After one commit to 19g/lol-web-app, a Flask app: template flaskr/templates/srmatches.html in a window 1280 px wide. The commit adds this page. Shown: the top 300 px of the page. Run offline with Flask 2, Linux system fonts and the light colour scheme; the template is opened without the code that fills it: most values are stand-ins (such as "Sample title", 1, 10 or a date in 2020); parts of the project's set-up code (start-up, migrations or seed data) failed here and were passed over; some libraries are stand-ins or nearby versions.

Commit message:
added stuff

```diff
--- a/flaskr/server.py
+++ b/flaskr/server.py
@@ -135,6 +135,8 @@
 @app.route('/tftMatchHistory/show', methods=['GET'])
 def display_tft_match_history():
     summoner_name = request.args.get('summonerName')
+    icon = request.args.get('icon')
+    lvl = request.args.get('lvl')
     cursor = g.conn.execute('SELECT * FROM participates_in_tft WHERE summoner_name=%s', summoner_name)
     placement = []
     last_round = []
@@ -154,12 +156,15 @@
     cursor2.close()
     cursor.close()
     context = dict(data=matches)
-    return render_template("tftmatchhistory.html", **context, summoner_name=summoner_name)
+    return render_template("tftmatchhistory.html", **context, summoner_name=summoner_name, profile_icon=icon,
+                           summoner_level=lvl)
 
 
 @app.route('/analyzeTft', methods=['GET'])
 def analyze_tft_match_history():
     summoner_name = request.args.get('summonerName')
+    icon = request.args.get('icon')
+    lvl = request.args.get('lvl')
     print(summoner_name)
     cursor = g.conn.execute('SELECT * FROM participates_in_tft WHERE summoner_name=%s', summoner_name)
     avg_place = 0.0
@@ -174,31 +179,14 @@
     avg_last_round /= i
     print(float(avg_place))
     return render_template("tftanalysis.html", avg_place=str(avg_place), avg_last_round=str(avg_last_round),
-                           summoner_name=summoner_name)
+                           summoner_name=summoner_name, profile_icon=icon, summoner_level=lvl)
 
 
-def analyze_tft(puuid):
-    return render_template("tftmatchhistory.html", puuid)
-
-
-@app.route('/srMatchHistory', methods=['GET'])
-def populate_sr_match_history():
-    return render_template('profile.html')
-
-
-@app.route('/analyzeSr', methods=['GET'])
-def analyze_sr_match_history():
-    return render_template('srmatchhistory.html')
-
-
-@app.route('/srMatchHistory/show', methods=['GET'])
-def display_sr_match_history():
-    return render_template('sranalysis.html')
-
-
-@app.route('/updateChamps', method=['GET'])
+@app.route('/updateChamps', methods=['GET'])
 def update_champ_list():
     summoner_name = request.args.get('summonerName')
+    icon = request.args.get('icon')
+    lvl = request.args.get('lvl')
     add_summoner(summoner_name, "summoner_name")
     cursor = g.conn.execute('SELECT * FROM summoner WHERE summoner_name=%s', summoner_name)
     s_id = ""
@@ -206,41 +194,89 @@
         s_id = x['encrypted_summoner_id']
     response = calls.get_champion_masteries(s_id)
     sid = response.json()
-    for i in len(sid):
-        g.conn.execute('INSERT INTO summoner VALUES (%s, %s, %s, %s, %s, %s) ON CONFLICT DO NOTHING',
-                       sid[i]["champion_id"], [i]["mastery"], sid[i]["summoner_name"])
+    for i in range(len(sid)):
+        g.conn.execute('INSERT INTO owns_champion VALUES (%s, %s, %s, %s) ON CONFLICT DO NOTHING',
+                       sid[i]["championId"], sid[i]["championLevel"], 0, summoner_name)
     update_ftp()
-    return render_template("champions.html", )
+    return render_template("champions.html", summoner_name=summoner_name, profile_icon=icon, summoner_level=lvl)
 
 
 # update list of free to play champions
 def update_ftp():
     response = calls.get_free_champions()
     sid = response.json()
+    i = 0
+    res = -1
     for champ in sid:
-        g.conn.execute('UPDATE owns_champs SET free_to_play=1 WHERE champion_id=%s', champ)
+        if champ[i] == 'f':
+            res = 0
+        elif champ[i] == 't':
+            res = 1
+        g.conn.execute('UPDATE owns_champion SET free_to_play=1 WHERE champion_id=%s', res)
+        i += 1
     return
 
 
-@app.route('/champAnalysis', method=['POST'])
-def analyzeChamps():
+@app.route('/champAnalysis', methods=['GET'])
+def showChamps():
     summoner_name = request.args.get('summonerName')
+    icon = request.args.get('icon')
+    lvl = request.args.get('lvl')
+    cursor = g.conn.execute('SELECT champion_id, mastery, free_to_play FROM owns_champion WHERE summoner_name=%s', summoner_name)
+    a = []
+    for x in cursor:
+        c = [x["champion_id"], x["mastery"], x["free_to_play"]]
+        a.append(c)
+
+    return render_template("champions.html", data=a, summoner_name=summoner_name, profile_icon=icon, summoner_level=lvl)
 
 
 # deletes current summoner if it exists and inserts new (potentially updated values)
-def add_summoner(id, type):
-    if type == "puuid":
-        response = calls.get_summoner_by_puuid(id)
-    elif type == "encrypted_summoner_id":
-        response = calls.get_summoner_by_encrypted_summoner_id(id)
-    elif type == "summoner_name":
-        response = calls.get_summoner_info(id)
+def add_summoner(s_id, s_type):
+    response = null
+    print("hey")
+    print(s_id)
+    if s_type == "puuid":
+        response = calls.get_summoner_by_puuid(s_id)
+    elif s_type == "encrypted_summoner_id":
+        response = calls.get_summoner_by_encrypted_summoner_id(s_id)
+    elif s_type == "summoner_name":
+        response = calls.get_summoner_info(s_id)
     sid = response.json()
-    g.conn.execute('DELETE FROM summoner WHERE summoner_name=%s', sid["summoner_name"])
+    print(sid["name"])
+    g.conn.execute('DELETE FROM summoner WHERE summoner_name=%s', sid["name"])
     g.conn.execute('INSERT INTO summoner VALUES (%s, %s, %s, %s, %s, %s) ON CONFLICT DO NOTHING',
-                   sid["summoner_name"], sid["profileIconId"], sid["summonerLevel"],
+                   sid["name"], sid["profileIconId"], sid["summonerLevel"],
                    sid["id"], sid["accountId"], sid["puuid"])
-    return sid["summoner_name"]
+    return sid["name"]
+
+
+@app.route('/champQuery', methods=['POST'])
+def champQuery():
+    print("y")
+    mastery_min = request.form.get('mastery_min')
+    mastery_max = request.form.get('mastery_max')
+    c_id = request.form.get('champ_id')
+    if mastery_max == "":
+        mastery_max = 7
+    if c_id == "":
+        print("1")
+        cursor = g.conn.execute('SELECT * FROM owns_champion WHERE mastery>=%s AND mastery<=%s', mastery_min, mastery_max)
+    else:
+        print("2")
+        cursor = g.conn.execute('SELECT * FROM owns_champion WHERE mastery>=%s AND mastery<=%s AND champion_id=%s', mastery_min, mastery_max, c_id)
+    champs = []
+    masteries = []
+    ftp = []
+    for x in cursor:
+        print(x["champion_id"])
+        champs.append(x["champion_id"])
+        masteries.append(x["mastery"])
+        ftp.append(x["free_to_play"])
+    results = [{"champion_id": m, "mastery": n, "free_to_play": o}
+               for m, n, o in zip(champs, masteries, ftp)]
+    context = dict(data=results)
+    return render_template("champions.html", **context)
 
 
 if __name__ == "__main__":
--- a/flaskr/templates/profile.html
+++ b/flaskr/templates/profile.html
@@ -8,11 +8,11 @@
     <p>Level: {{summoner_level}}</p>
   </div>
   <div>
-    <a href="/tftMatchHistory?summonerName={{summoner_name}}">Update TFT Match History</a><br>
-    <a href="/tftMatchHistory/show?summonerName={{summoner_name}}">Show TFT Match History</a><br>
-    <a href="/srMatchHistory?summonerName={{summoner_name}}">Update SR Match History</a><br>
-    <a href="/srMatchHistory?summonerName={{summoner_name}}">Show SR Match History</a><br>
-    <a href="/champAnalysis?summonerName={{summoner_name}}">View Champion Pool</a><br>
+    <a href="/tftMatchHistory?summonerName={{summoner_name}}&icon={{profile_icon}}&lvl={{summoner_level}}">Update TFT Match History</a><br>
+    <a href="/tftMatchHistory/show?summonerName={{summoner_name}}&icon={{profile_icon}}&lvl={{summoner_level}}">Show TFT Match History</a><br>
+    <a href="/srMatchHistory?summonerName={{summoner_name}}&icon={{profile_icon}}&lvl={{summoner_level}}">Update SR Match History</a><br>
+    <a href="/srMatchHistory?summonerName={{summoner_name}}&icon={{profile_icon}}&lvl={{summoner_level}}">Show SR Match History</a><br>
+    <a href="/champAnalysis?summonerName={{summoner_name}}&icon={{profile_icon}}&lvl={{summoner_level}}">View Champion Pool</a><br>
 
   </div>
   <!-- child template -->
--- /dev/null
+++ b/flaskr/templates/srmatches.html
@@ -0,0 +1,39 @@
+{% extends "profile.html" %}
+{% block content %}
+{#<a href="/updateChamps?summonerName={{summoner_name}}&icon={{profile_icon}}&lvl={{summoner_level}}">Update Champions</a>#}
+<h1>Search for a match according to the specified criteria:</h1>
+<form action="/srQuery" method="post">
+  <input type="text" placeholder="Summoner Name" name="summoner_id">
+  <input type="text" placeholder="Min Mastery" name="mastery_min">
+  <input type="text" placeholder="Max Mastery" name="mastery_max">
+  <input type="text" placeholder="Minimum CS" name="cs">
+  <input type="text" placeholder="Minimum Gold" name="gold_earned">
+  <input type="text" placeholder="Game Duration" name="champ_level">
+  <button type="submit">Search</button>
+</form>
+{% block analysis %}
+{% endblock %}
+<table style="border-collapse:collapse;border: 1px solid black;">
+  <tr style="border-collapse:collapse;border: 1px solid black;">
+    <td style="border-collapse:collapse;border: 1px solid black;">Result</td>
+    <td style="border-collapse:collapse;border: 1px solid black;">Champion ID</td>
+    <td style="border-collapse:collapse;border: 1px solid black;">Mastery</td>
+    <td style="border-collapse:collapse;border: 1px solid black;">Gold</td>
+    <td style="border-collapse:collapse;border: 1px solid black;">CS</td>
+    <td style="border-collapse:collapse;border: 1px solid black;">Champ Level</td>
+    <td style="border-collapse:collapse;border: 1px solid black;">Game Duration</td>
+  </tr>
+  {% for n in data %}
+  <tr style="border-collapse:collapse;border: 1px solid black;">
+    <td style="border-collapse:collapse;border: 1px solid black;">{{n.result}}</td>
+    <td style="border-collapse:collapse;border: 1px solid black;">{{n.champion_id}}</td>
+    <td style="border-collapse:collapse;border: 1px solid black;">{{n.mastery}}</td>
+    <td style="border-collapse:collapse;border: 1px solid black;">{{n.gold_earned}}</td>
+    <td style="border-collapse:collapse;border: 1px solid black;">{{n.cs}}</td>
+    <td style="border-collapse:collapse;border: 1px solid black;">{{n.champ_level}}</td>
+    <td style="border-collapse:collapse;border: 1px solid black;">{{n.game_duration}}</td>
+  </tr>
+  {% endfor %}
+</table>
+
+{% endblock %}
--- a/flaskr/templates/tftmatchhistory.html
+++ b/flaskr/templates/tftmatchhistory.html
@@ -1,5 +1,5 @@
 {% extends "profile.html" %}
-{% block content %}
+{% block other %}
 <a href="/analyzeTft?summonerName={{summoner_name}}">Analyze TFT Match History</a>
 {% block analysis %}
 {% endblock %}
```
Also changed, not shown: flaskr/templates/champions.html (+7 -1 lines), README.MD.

================

_INSTRUCTIONS TO FOLLOW:_ Each line of the data that holds the word "flaskr" should be copied.

_WRITTEN SOLUTION:_
After one commit to 19g/lol-web-app, a Flask app: template flaskr/templates/srmatches.html in a window 1280 px wide. The commit adds this page. Shown: the top 300 px of the page. Run offline with Flask 2, Linux system fonts and the light colour scheme; the template is opened without the code that fills it: most values are stand-ins (such as "Sample title", 1, 10 or a date in 2020); parts of the project's set-up code (start-up, migrations or seed data) failed here and were passed over; some libraries are stand-ins or nearby versions.
--- a/flaskr/server.py
+++ b/flaskr/server.py
--- a/flaskr/templates/profile.html
+++ b/flaskr/templates/profile.html
+++ b/flaskr/templates/srmatches.html
--- a/flaskr/templates/tftmatchhistory.html
+++ b/flaskr/templates/tftmatchhistory.html
Also changed, not shown: flaskr/templates/champions.html (+7 -1 lines), README.MD.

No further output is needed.